Your answer must be an exact copy of the data below, minus any pictures.

- **Material for the task**:
# # # #

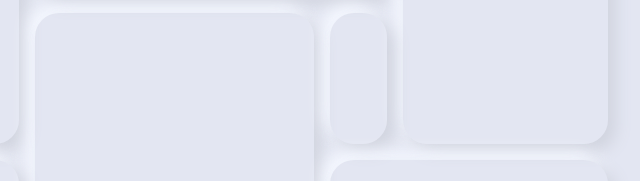
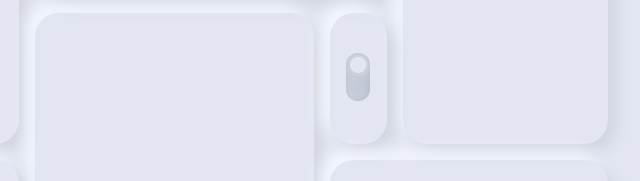
Before and after one commit to scribbbbbledesign/scribble, a plain HTML site: page neu/index.html in a window 1280 px wide. Shown: the part 248-429 px from the top of the page, 392-1032 px from the left. Drawn offline with nearby package versions, Linux system fonts and the light colour scheme.

Commit message:
Add files via upload

```diff
--- a/neu/index.html
+++ b/neu/index.html
@@ -18,6 +18,9 @@
                 }
             }
         </style>
+        <script>
+
+        </script>
     </head>
     <body style="background-color: #e3e6f2; place-items: center;">
         <div class="ancestor">
@@ -43,8 +46,11 @@
                 <div class="block" style="grid-column: 3/7; grid-row: 4/9;">
 
                 </div>
-                <div class="block" style="grid-column: 7/8; grid-row: 4/6;">
-
+                <div class="block" style="grid-column: 7/8; grid-row: 4/6; text-align: center;">
+                    <label class="switch">
+                        <input type="checkbox" class="checkbox">
+                        <div class="slider"></div>
+                    </label>
                 </div>
                 <div class="block" style="grid-column: 1/2; grid-row: 6/11;">
 
--- a/neu/style.css
+++ b/neu/style.css
@@ -1,5 +1,5 @@
 body {
-    backdrop-filter: brightness(/*value to change on slider from 10% to 100%*/100%);
+    backdrop-filter: brightness(var(--bri) /*value to change on slider from 10% to 100%*/);
 }
 
 .ancestor {
@@ -37,6 +37,8 @@ body {
     .brightrange {
         border-radius: 3vh;
     }
+
+
 }
 
 @media (orientation: portrait) {
@@ -55,6 +57,7 @@ body {
     .brightrange {
         border-radius: 3vw;
     }
+
 }
 
 .block {
@@ -66,12 +69,8 @@ body {
     src: url(ITC\ Avant\ Garde\ Gothic\ Demi/avantgarde_demi.ttf);
 }
 
-#brightrange::-webkit-slider-thumb {
-
-}
-
 .brightrange {
-    -webkit-appearance: none;
+    appearance: none;
     outline: none;
     background: rgba(62, 151, 78, 0);
     width: 100%;
@@ -88,3 +87,51 @@ body {
     cursor: pointer;
     opacity: 100%;
 }
+
+.checkbox {
+    display: none;
+  }
+
+  .slider {
+    margin-top: 6.5vh;
+    rotate: 90deg;
+    width: 6vh;
+    height: 3vh;
+    background-color: #c5cad9;
+    border-radius: 20px;
+    overflow: hidden;
+    display: flex;
+    align-items: center;
+    border: 0px solid transparent;
+    transition: .3s;
+    box-shadow: inset 0.1vh 0.1vh 1vh #a7acb8, inset -0.1vh -0.1vh 1vh #e3e8fa;
+    cursor: pointer;
+    padding: 0.5vh;
+  }
+
+  .slider::before {
+    content: '';
+    display: block;
+    width: 2vh;
+    height: 100%;
+    background-color: #e3e6f2;
+    transform: translateX(0vh);
+    border-radius: 20px;
+    transition: .3s;
+    box-shadow: 0.1vh 0.1vh 1vh #c1c4ce, -0.1vh -0.1vh 1vh #ffffff;;
+  }
+
+  .checkbox:checked ~ .slider::before {
+    transform: translateX(3vh);
+    box-shadow: 0 0 2vh 1vh #d1d4df;
+  }
+
+  .checkbox:checked ~ .slider {
+    background-color: #ebedf5;
+  }
+  /*Color when enabled*/
+
+  .checkbox:active ~ .slider::before {
+    transform: translate(0);
+    box-shadow: 0.1vh 0.1vh 1vh #c8c9d0, -0.1vh -0.1vh 1vh #ffffff;
+  }
```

# # # #

- **Written answer**:
Before and after one commit to scribbbbbledesign/scribble, a plain HTML site: page neu/index.html in a window 1280 px wide. Shown: the part 248-429 px from the top of the page, 392-1032 px from the left. Drawn offline with nearby package versions, Linux system fonts and the light colour scheme.

Commit message:
Add files via upload

```diff
--- a/neu/index.html
+++ b/neu/index.html
@@ -18,6 +18,9 @@
                 }
             }
         </style>
+        <script>
+
+        </script>
     </head>
     <body style="background-color: #e3e6f2; place-items: center;">
         <div class="ancestor">
@@ -43,8 +46,11 @@
                 <div class="block" style="grid-column: 3/7; grid-row: 4/9;">
 
                 </div>
-                <div class="block" style="grid-column: 7/8; grid-row: 4/6;">
-
+                <div class="block" style="grid-column: 7/8; grid-row: 4/6; text-align: center;">
+                    <label class="switch">
+                        <input type="checkbox" class="checkbox">
+                        <div class="slider"></div>
+                    </label>
                 </div>
                 <div class="block" style="grid-column: 1/2; grid-row: 6/11;">
 
--- a/neu/style.css
+++ b/neu/style.css
@@ -1,5 +1,5 @@
 body {
-    backdrop-filter: brightness(/*value to change on slider from 10% to 100%*/100%);
+    backdrop-filter: brightness(var(--bri) /*value to change on slider from 10% to 100%*/);
 }
 
 .ancestor {
@@ -37,6 +37,8 @@ body {
     .brightrange {
         border-radius: 3vh;
     }
+
+
 }
 
 @media (orientation: portrait) {
@@ -55,6 +57,7 @@ body {
     .brightrange {
         border-radius: 3vw;
     }
+
 }
 
 .block {
@@ -66,12 +69,8 @@ body {
     src: url(ITC\ Avant\ Garde\ Gothic\ Demi/avantgarde_demi.ttf);
 }
 
-#brightrange::-webkit-slider-thumb {
-
-}
-
 .brightrange {
-    -webkit-appearance: none;
+    appearance: none;
     outline: none;
     background: rgba(62, 151, 78, 0);
     width: 100%;
@@ -88,3 +87,51 @@ body {
     cursor: pointer;
     opacity: 100%;
 }
+
+.checkbox {
+    display: none;
+  }
+
+  .slider {
+    margin-top: 6.5vh;
+    rotate: 90deg;
+    width: 6vh;
+    height: 3vh;
+    background-color: #c5cad9;
+    border-radius: 20px;
+    overflow: hidden;
+    display: flex;
+    align-items: center;
+    border: 0px solid transparent;
+    transition: .3s;
+    box-shadow: inset 0.1vh 0.1vh 1vh #a7acb8, inset -0.1vh -0.1vh 1vh #e3e8fa;
+    cursor: pointer;
+    padding: 0.5vh;
+  }
+
+  .slider::before {
+    content: '';
+    display: block;
+    width: 2vh;
+    height: 100%;
+    background-color: #e3e6f2;
+    transform: translateX(0vh);
+    border-radius: 20px;
+    transition: .3s;
+    box-shadow: 0.1vh 0.1vh 1vh #c1c4ce, -0.1vh -0.1vh 1vh #ffffff;;
+  }
+
+  .checkbox:checked ~ .slider::before {
+    transform: translateX(3vh);
+    box-shadow: 0 0 2vh 1vh #d1d4df;
+  }
+
+  .checkbox:checked ~ .slider {
+    background-color: #ebedf5;
+  }
+  /*Color when enabled*/
+
+  .checkbox:active ~ .slider::before {
+    transform: translate(0);
+    box-shadow: 0.1vh 0.1vh 1vh #c8c9d0, -0.1vh -0.1vh 1vh #ffffff;
+  }
```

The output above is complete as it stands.